I’m confused about the effect of faceting on a gem’s value. Specifically, what’s the difference in value between factory-cut and custom-cut gemstones? Is that something you can calculate? I was recently told that the majority of my gems were commercially or factory cut. The implication was clear. There was something inferior about my gems. I’m quite proud of my collection and have been very particular about my purchases. Most of my gems have been appraised with no negative comments or deductions for their cut. Yet, I can clearly see that custom-cut gemstones of the same type as mine are more brilliant. So I’m confused. How (and how much) does “custom cutting” affect a gem’s value?
Why Custom-Cut Gemstones Are Priced Higher Than Factory-Cut Gemstones
Cut quality does play an important part in determining a gemstone’s value. The Four Cs – Color, Clarity, Cut, and Carat – are the qualities we use to grade gemstones.

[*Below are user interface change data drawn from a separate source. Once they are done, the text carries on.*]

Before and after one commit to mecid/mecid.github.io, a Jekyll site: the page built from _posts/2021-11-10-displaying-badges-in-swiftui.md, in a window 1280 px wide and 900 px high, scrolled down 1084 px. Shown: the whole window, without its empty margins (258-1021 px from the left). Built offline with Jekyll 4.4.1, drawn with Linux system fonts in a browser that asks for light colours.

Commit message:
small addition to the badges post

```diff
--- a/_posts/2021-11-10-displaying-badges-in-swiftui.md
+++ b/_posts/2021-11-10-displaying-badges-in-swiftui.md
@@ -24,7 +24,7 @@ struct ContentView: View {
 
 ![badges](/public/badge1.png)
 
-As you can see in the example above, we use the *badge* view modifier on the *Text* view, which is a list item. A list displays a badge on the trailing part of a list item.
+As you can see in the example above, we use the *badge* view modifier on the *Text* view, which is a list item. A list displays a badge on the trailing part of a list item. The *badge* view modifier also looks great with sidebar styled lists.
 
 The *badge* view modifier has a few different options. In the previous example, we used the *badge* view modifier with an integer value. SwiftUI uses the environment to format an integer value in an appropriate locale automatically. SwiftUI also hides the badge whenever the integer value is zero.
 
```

Cuts are graded as follows: (A) Excellent, (B) Very good, (C) Good, (D) Fair, (E) Acceptable, and Lower than acceptable.
Commercial faceting methods have evolved over the years from what is known in the trade as “native cut.” At one time, most gems were cut locally where they were sourced. Today, a gem referred to as native cut will usually grade from Fair to Lower than Acceptable. With the addition of better equipment and computer-aided cutting machines, the quality of commercial cutting improved. Since the principle of producing more stones per day was upheld, all of a sudden the commercial cutters had standardization. As a result, all their stones, no matter what the shape, seem to look the same. These stones usually grade out as Very Good to Fair.

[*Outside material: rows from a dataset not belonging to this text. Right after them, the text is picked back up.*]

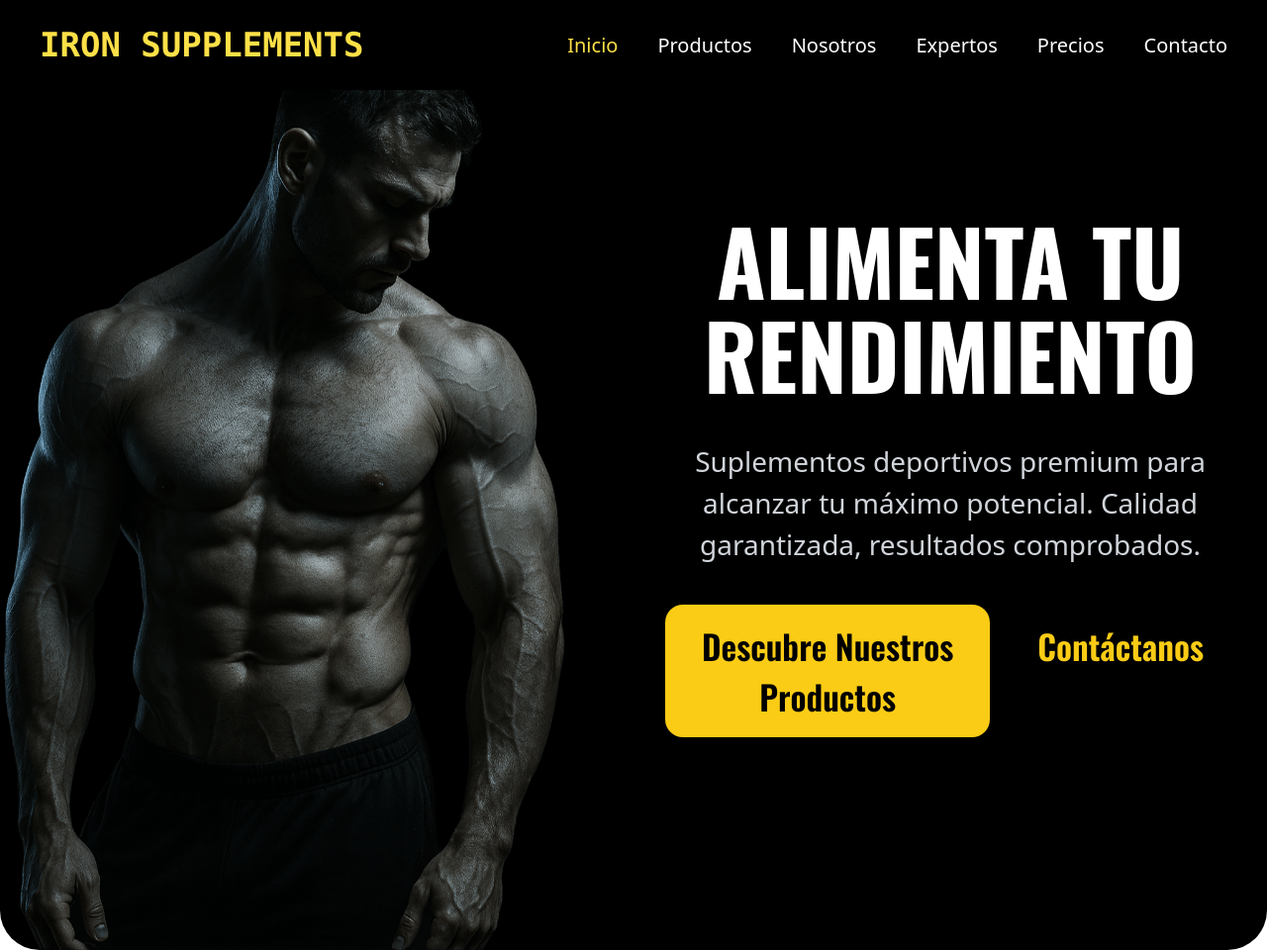
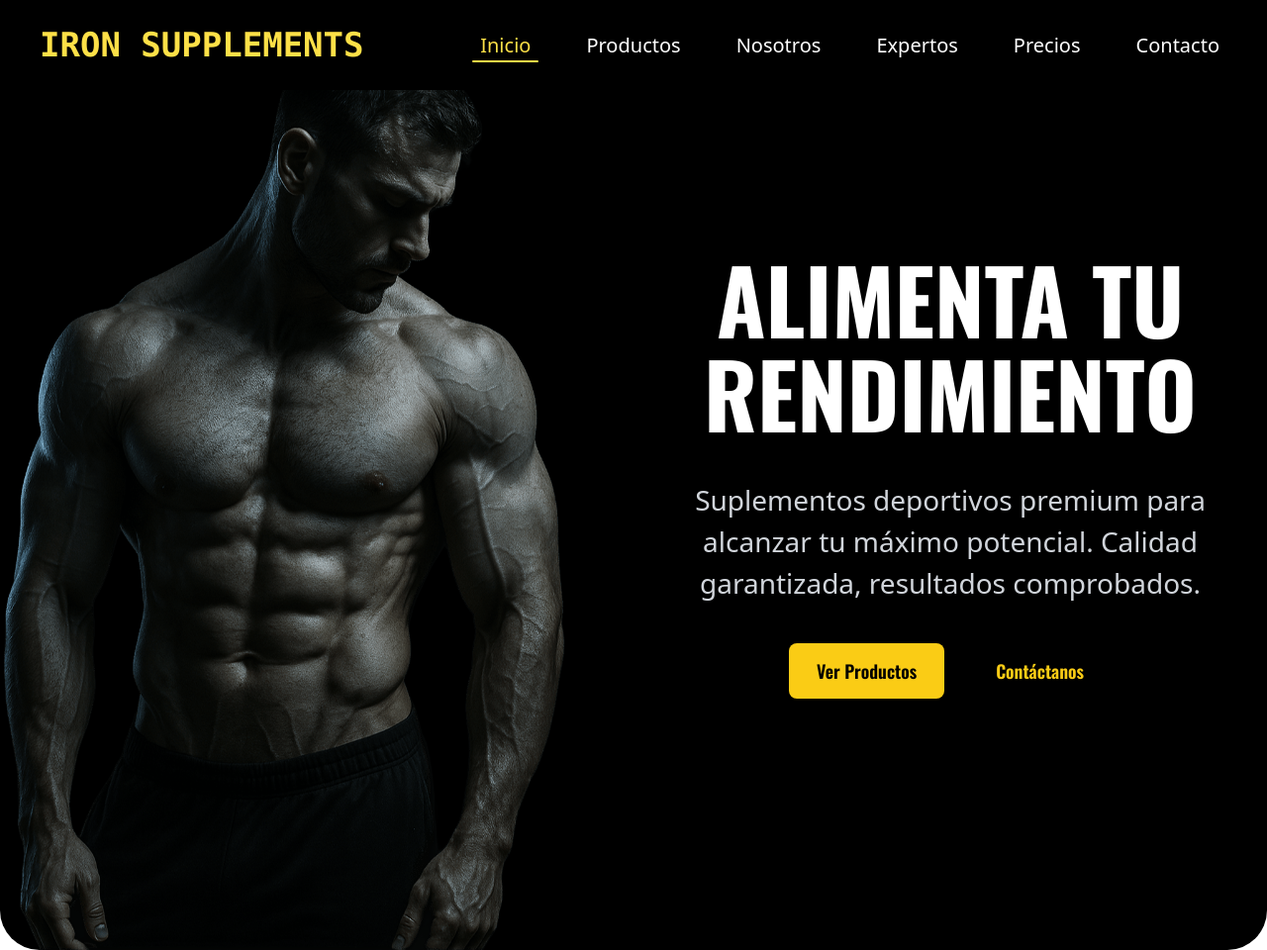
Before and after one commit to gazer33/Iron-suplements, an Astro site: page / in a window 1280 px wide. Shown: the top 960 px of the page at 99% size. Built offline with nearby package versions, Linux system fonts and the light colour scheme; Astro itself is replaced by a stand-in of ours.

Commit message:
feat: active header state and improved hero CTA buttons
Item 1 - Header Active Navigation State:
- Added isActive helper function to handle nested route matching
- Home (/) only active on exact match, other routes support nested paths
- Desktop nav: added bottom border indicator for active state
- Mobile nav: added subtle background highlight for active items
- Improved transition durations to 300ms for smoother feel
- No layout shift when active state applies

Item 2 - Hero CTA Buttons Layout & Sizing:
- Reduced button height from oversized to 48-52px (mobile/desktop)
- Shortened button text to prevent wrapping ('Ver Productos' vs 'Descubre Nuestros Productos')
- Changed gap from 16px (gap-4) to 24px (gap-6) on desktop
- Applied consistent padding: px-6 py-3 mobile, px-7 py-3.5 desktop
- Used whitespace-nowrap to prevent text wrapping
- Added max-w-xl container to prevent excessive button stretching
- Improved hover states: subtle scale (1.02) and shadow
- Added proper focus states with ring offset for accessibility
- Transitioned from rounded-radius-sm to rounded-lg for better proportions
- Changed transition duration to 300ms ease-out for premium feel

```diff
--- a/src/components/header/Header.astro
+++ b/src/components/header/Header.astro
@@ -12,26 +12,46 @@ const navItems = [
   { href: "/pricing", label: "Precios" },
   { href: "/contact", label: "Contacto" }
 ];
+
+// Helper function to check if a nav item is active
+// Handles both exact matches and nested routes (e.g., /programs/item highlights "Productos")
+const isActive = (itemHref: string, currentPath: string): boolean => {
+  if (itemHref === '/') {
+    // Home is only active on exact match
+    return currentPath === '/';
+  }
+  // For other routes, check if current path starts with the item href
+  return currentPath === itemHref || currentPath.startsWith(itemHref + '/');
+};
 ---
 
 <nav class="bg-black text-white fixed w-full z-50 top-0" id="main-nav">
   <div class="flex justify-between px-4 md:px-10 py-4 md:py-5 items-center max-w-[1920px] mx-auto">
-    <a href="/" class="text-display-9 font-mono text-yellow-300 font-mid hover:opacity-80 transition-opacity">
+    <a href="/" class="text-display-9 font-mono text-yellow-300 font-mid hover:opacity-80 transition-opacity duration-300">
       IRON SUPPLEMENTS
     </a>
 
     <ul class="hidden gap-6 xl:gap-10 text-display-6 font-medium xl:flex">
-      {navItems.map(item => (
+      {navItems.map(item => {
+        const active = isActive(item.href, currentPath);
+        return (
           <li>
             <a
               href={item.href}
-            class={`hover:text-yellow-300 transition-all cursor-pointer ${currentPath === item.href ? 'text-yellow-300' : ''}`}
-            aria-current={currentPath === item.href ? 'page' : undefined}
+              class={`
+                relative py-1 px-2 rounded-sm
+                transition-all duration-300 ease-out
+                hover:text-yellow-300
+                ${active ? 'text-yellow-300' : 'text-white'}
+                ${active ? 'after:absolute after:bottom-0 after:left-0 after:right-0 after:h-0.5 after:bg-yellow-300 after:rounded-full' : ''}
+              `}
+              aria-current={active ? 'page' : undefined}
             >
               {item.label}
             </a>
           </li>
-      ))}
+        );
+      })}
     </ul>
 
     <div class="xl:hidden">
@@ -40,9 +60,9 @@ const navItems = [
         aria-label="Menú de navegación"
         aria-expanded="false"
         aria-controls="mobile-menu"
-        class="focus:outline-none focus:ring-2 focus:ring-yellow-300 rounded z-20 p-2"
+        class="focus:outline-none focus:ring-2 focus:ring-yellow-300 rounded z-20 p-2 transition-all duration-200"
       >
-        <Icon icon={HamburgerMenu} iconClass="hover:opacity-55 transition-all w-6 h-6 text-white" />
+        <Icon icon={HamburgerMenu} iconClass="hover:opacity-55 transition-opacity duration-300 w-6 h-6 text-white" />
       </button>
     </div>
   </div>
@@ -61,17 +81,25 @@ const navItems = [
   >
     <div class="flex flex-col items-center justify-center h-full gap-8 py-20">
       <ul class="flex flex-col items-center gap-6 text-display-6 md:text-display-8 font-medium">
-        {navItems.map(item => (
+        {navItems.map(item => {
+          const active = isActive(item.href, currentPath);
+          return (
             <li>
               <a
                 href={item.href}
-              class={`hover:text-yellow-300 transition-all cursor-pointer py-2 ${currentPath === item.href ? 'text-yellow-300' : ''}`}
-              aria-current={currentPath === item.href ? 'page' : undefined}
+                class={`
+                  py-2 px-4 rounded-md
+                  transition-all duration-300 ease-out
+                  hover:text-yellow-300 hover:bg-yellow-400/10
+                  ${active ? 'text-yellow-300 bg-yellow-400/10' : 'text-white'}
+                `}
+                aria-current={active ? 'page' : undefined}
               >
                 {item.label}
               </a>
             </li>
-        ))}
+          );
+        })}
       </ul>
     </div>
   </div>
--- a/src/components/home/SectionHero.astro
+++ b/src/components/home/SectionHero.astro
@@ -18,16 +18,43 @@ import ImageHero from "../../assets/images/iron-bg.png"
       <p class="text-display-6 md:text-display-8 text-gray-300 text-center max-w-2xl px-4">
         Suplementos deportivos premium para alcanzar tu máximo potencial. Calidad garantizada, resultados comprobados.
       </p>
-      <div class="flex flex-col sm:flex-row gap-4 w-full sm:w-auto px-4">
+
+      <!-- Improved CTA Buttons -->
+      <div class="flex flex-col sm:flex-row gap-4 sm:gap-6 w-full sm:w-auto px-4 max-w-xl">
+        <!-- Primary CTA -->
         <a
           href="/programs"
-          class="hero-button bg-yellow-400 text-black text-display-7 md:text-display-9 font-mid px-6 md:px-8 py-3 md:py-4 rounded-radius-sm font-oswald transition-all hover:bg-yellow-300 hover:scale-105 text-center"
+          class="hero-button
+            inline-flex items-center justify-center
+            bg-yellow-400 text-black
+            px-6 py-3 sm:px-7 sm:py-3.5
+            rounded-lg
+            font-oswald font-semibold text-base sm:text-lg
+            whitespace-nowrap
+            transition-all duration-300 ease-out
+            hover:bg-yellow-300 hover:shadow-lg hover:scale-[1.02]
+            focus:outline-none focus:ring-2 focus:ring-yellow-300 focus:ring-offset-2 focus:ring-offset-black
+            text-center
+            min-h-[48px] sm:min-h-[52px]"
         >
-          Descubre Nuestros Productos
+          Ver Productos
         </a>
+
+        <!-- Secondary CTA -->
         <a
           href="/contact"
-          class="hero-button border-2 border-yellow-400 text-yellow-400 text-display-7 md:text-display-9 font-mid px-6 md:px-8 py-3 md:py-4 rounded-radius-sm font-oswald transition-all hover:bg-yellow-400 hover:text-black text-center"
+          class="hero-button
+            inline-flex items-center justify-center
+            border-2 border-yellow-400 text-yellow-400
+            px-6 py-3 sm:px-7 sm:py-3.5
+            rounded-lg
+            font-oswald font-semibold text-base sm:text-lg
+            whitespace-nowrap
+            transition-all duration-300 ease-out
+            hover:bg-yellow-400 hover:text-black hover:shadow-lg hover:scale-[1.02]
+            focus:outline-none focus:ring-2 focus:ring-yellow-300 focus:ring-offset-2 focus:ring-offset-black
+            text-center
+            min-h-[48px] sm:min-h-[52px]"
         >
           Contáctanos
         </a>
```
Lines whose indentation alone changed are shown as unchanged.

To achieve Excellent grades, stones would have to be cut one at a time by a professional lapidarist. These custom-cut gemstones would be cut with particular facet designs in mind for each piece of material. Each design would be selected to bring out the potential beauty of the individual stone. A stone like this can truly be called a jewel, a term I’m afraid you seldom hear any more.

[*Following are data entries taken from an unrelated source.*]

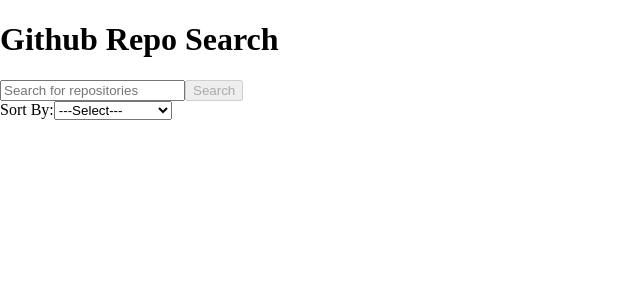
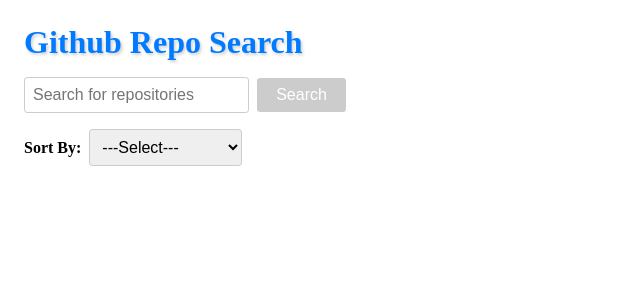
Before and after one commit to Priyanshu-24/github-repo-search, a React (Vite) app: page / in a window 1280 px wide. Shown: the top 300 px of the page, without its empty margins (0-640 px from the left). Built offline with nearby package versions, Linux system fonts and the light colour scheme.

Commit message:
basic styling done

```diff
--- a/src/App.jsx
+++ b/src/App.jsx
@@ -13,8 +13,8 @@
   };
 
   return (
-    <div>
-      <h1>Github Repo Search</h1>
+    <div className="container">
+      <div className="title">Github Repo Search</div>
       <Search onSearch={searchQueriedRepos} />
       <Repos repos={repos} />
     </div>
--- a/src/components/Repos/RepoCard.jsx
+++ b/src/components/Repos/RepoCard.jsx
@@ -1,11 +1,16 @@
 const RepoCard = ({ repo }) => {
   return (
-    <div>
-      <img src={repo?.owner?.avatar_url} alt="avatar" />
-      <h2>{repo?.name}</h2>
-      <p>Stars: {repo?.stargazers_count}</p>
-      <p>Description:{repo?.description}</p>
-      <p>Language: {repo?.language}</p>
+    <div className="repo-card">
+      <img src={repo?.owner?.avatar_url} alt="Avatar" className="avatar" />
+      <div className="repo-info">
+        <h2 className="repo-name">{repo?.name}</h2>
+        <p className="stars">Stars: {repo?.stargazers_count}</p>
+        <p className="language">Language: {repo?.language}</p>
+        <div>
+          <div className="description-title">Description:</div>
+          <div className="description">{repo?.description}</div>
+        </div>
+      </div>
     </div>
   );
 };
--- a/src/components/Repos/Repos.jsx
+++ b/src/components/Repos/Repos.jsx
@@ -2,7 +2,7 @@
 
 const Repos = ({ repos }) => {
   return (
-    <div>
+    <div className="repo-container">
       {repos?.items?.map((repo) => (
         <RepoCard key={repo?.id} repo={repo} />
       ))}
--- a/src/components/Search.jsx
+++ b/src/components/Search.jsx
@@ -21,18 +21,23 @@
 
   return (
     <>
-      <form onSubmit={handleSubmit}>
+      <form className="search-form" onSubmit={handleSubmit}>
         <input
+          className="search-input"
           type="text"
           value={query}
           onChange={handleChange}
           placeholder="Search for repositories"
         />
-        <button type="submit" disabled={!query?.length}>
+        <button
+          className="search-button"
+          type="submit"
+          disabled={!query?.length}
+        >
           Search
         </button>
-        <Sort sortBy={sortValue} handleSortChange={handleSortChange} />
       </form>
+      <Sort sortBy={sortValue} handleSortChange={handleSortChange} />
     </>
   );
 };
--- a/src/components/Sort.jsx
+++ b/src/components/Sort.jsx
@@ -10,9 +10,16 @@
   ];
 
   return (
-    <div>
-      <label htmlFor="sort">Sort By:</label>
-      <select id="sort" value={sortBy} onChange={handleSortChange}>
+    <div className="sort-container">
+      <label className="sort-label" htmlFor="sort">
+        Sort By:
+      </label>
+      <select
+        className="sort-select"
+        id="sort"
+        value={sortBy}
+        onChange={handleSortChange}
+      >
         {sortOptions.map((option) => (
           <option key={option?.value} value={option?.value}>
             {option?.label}
--- a/src/index.css
+++ b/src/index.css
@@ -2,3 +2,123 @@
   margin: 0;
   padding: 0;
 }
+
+.container {
+  padding: 1.5rem;
+}
+
+.title {
+  font-size: 2rem;
+  margin-bottom: 1rem;
+  color: #007bff;
+  font-weight: bold;
+  text-shadow: 0.1rem 0.1rem 0.2rem rgba(0, 0, 0, 0.2);
+}
+
+.repo-container {
+  display: grid;
+  grid-template-columns: repeat(auto-fit, minmax(18rem, 1fr));
+  gap: 1rem;
+  padding: 1rem;
+}
+
+.repo-card {
+  display: flex;
+  border: 0.05rem solid #ccc;
+  border-radius: 0.5rem;
+  padding: 1rem;
+  margin-bottom: 1rem;
+}
+
+.avatar {
+  width: 6rem;
+  height: 6rem;
+  border-radius: 50%;
+  margin-right: 1rem;
+  background-color: #fff;
+  box-shadow: 0 0 0.5rem rgba(0, 0, 0, 0.1);
+}
+
+.repo-info {
+  flex-grow: 1;
+}
+
+.repo-name {
+  margin-top: 0;
+  font-size: 1rem;
+}
+
+.stars,
+.description,
+.description-title,
+.language {
+  margin: 0.4rem 0;
+  font-size: 0.9rem;
+}
+
+.stars,
+.language,
+.description-title {
+  font-weight: bold;
+}
+
+.stars {
+  color: #f0ad4e;
+}
+
+.description-title,
+.description {
+  color: #333;
+}
+
+.language {
+  color: #5bc0de;
+}
+
+.description-title {
+  text-decoration: underline;
+  margin-bottom: 0;
+}
+
+.search-form {
+  margin-bottom: 1rem;
+}
+
+.search-input {
+  padding: 0.5rem;
+  font-size: 1rem;
+  border: 0.05rem solid #ccc;
+  border-radius: 0.2rem;
+  margin-right: 0.5rem;
+}
+
+.search-button {
+  padding: 0.5rem 1.2rem;
+  font-size: 1rem;
+  background-color: #007bff;
+  color: #fff;
+  border: none;
+  border-radius: 0.2rem;
+  cursor: pointer;
+}
+
+.search-button:disabled {
+  background-color: #ccc;
+  cursor: not-allowed;
+}
+
+.sort-container {
+  margin-bottom: 1rem;
+}
+
+.sort-label {
+  margin-right: 0.5rem;
+  font-weight: bold;
+}
+
+.sort-select {
+  padding: 0.5rem;
+  font-size: 1rem;
+  border: 0.05rem solid #ccc;
+  border-radius: 0.2rem;
+}
```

The custom process takes time and a great deal of effort. Custom-cut gemstones don’t fit into the mass production process that retail outlets demand. For commercial jewelers, time is money. This is the main reason you won’t see these jewels at any chain jewelers. This is also why these gems demand a premium price. They are rare indeed and worth much more in the short and long run. Custom-cut gemstones usually appraise 40%-70% higher than similar factory-cut stones.
I hope this helps answer your inquiry.
Ron Campbell, Central Coast Gem Lab
Why The Market Values Of Custom-Cut Gemstones Aren’t Higher
It’s a sad fact of the gem market that it’s impossible for custom cutting, at least to “our” standards, to be an economically viable activity. Since the cost of labor frequently exceeds that of the stone, the only time we can justify spending several hours of skilled time on a gem is if the stone itself is potentially worth significantly more. (For example, if the stone is unusually large or a rare rough). I recently spent about 8 hours cutting a pink tourmaline of approximately two carats whose market value is about $60 per carat. That’s a poor return for my time. The reason for this is that factory cutting costs very little and, by and large, provides a product which satisfies the vast majority of the market.
Millions of factory-cut stones are sold every year, compared to the few thousand custom-cut gemstones that we “connoisseurs” buy and sell. We have little leverage to increase the market value of quality-cut stones, despite their obvious attractions. The overwhelming majority of jewelry owners have never seen a well-cut stone. They’re amazed when they see one compared to the shallow, windowed, badly polished things in their own collections. They just were never aware that it was possible to achieve such results.
Can Your Factory-Cut Colored Gemstones Be Recut Into Custom-Cut Gemstones?
For colored gemstones, color and clarity are more important than cut for evaluation. Cut does influence color to some extent. However, there is a limit to how badly the color can be affected by cut. If your stones have excellent color, they might benefit from a custom recut.
You would need to have your gems examined by a lapidarist and get a price on custom recutting. If you can find someone knowledgeable who does good work, offers a reasonable price, and can recut without much weight loss, your gems may go up in value.
If you’re planning to sell these now custom-cut gemstones, keep in mind that anything custom is a high-end product. Finding a buyer who appreciates the finer things then becomes a necessity. Seller beware. The end result may be more difficult to sell at the premium it deserves.